◆ **The task**
Return every line in the entries below where the word "text" shows up.

◆ **Task inputs**
⁂
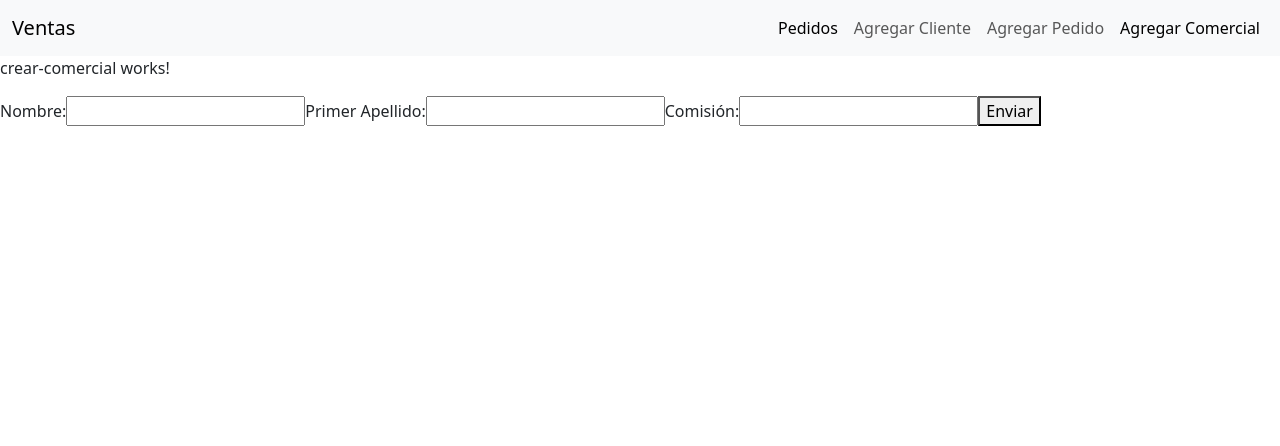
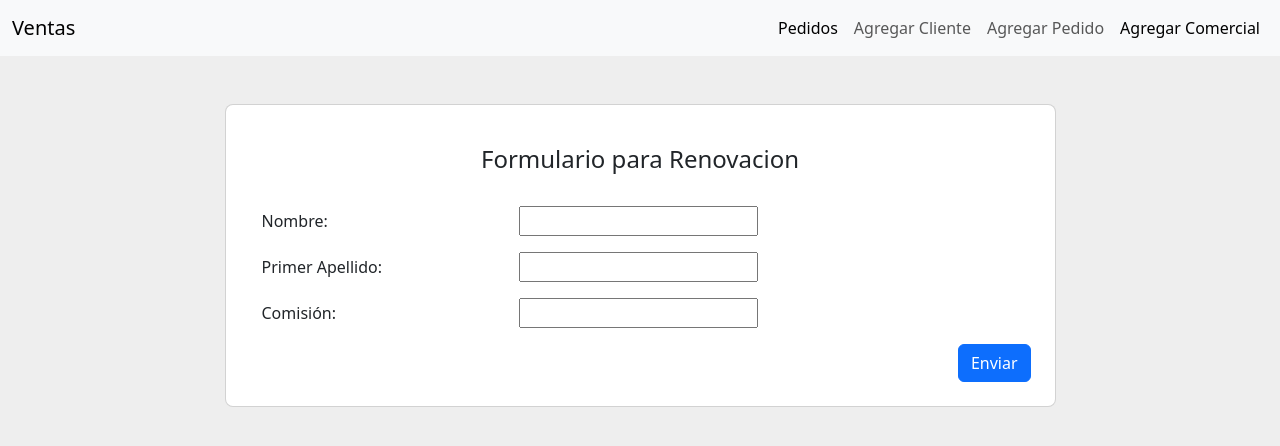
Before and after one commit to S3L1M26/VentasApp, an Angular app: page /crear-comercial in a window 1280 px wide. Shown: the top 446 px of the page. Built offline with nearby package versions, Linux system fonts and the light colour scheme.

Commit message:
Modificacion de visual de creacion de comercial

```diff
--- a/src/app/crear-comercial/crear-comercial.component.html
+++ b/src/app/crear-comercial/crear-comercial.component.html
@@ -1,13 +1,51 @@
-<p>crear-comercial works!</p>
+
+<section class="vh-100" style="background-color: #eee;">
 <form [formGroup]="myForm3" (ngSubmit)="postComercial()">
+  <div class="container py-5 h-100">
+      <div class="row d-flex justify-content-center align-items-center h-50">
+        <div class="col col-lg-9 col-xl-9">
+          <div class="card rounded-3">
+            <div class="card-body p-4">
+                <div class="container">
+                    <h4 class="text-center my-3 pb-3">Formulario para Renovacion</h4>
+                    <div class="mb-3">
+                      <div class="row g-3 align-items-center">
+                        <div class="col-4">
                           <label for="nombre">Nombre:</label>
+                          </div>
+                          <div class="col-8">
                             <input id="nombre" formControlName="nombre" type="text" />
-
+                          </div>
+                      </div>
+                    </div>
+                    <div class="mb-3">
+                      <div class="row g-3 align-items-center">
+                        <div class="col-4">
                           <label for="apellido1">Primer Apellido:</label>
+                        </div>
+                        <div class="col-8">
                           <input id="apellido1" formControlName="apellido1" type="text" />
-
+                        </div>
+                      </div>
+                    </div>
+                    <div class="mb-3">
+                      <div class="row g-3 align-items-center">
+                        <div class="col-4">
                           <label for="comision">Comisión:</label>
+                        </div>
+                        <div class="col-8">
                           <input id="comision" formControlName="comision" type="number" />
-
-    <button type="submit">Enviar</button>
+                        </div>
+                      </div>
+                    </div>
+                </div>
+                <div class="d-grid gap-2 d-md-flex justify-content-md-end">
+                  <button type="submit" data-mdb-button-init data-mdb-ripple-init class="btn btn-primary">Enviar</button>
+              </div>
+            </div>
+          </div>
+        </div>
+    </div>
+   </div>
 </form>
+</section>
```
Lines whose indentation alone changed are shown as unchanged.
⁂
◆ **Task solution**
+                    <h4 class="text-center my-3 pb-3">Formulario para Renovacion</h4>
                             <input id="nombre" formControlName="nombre" type="text" />
                           <input id="apellido1" formControlName="apellido1" type="text" />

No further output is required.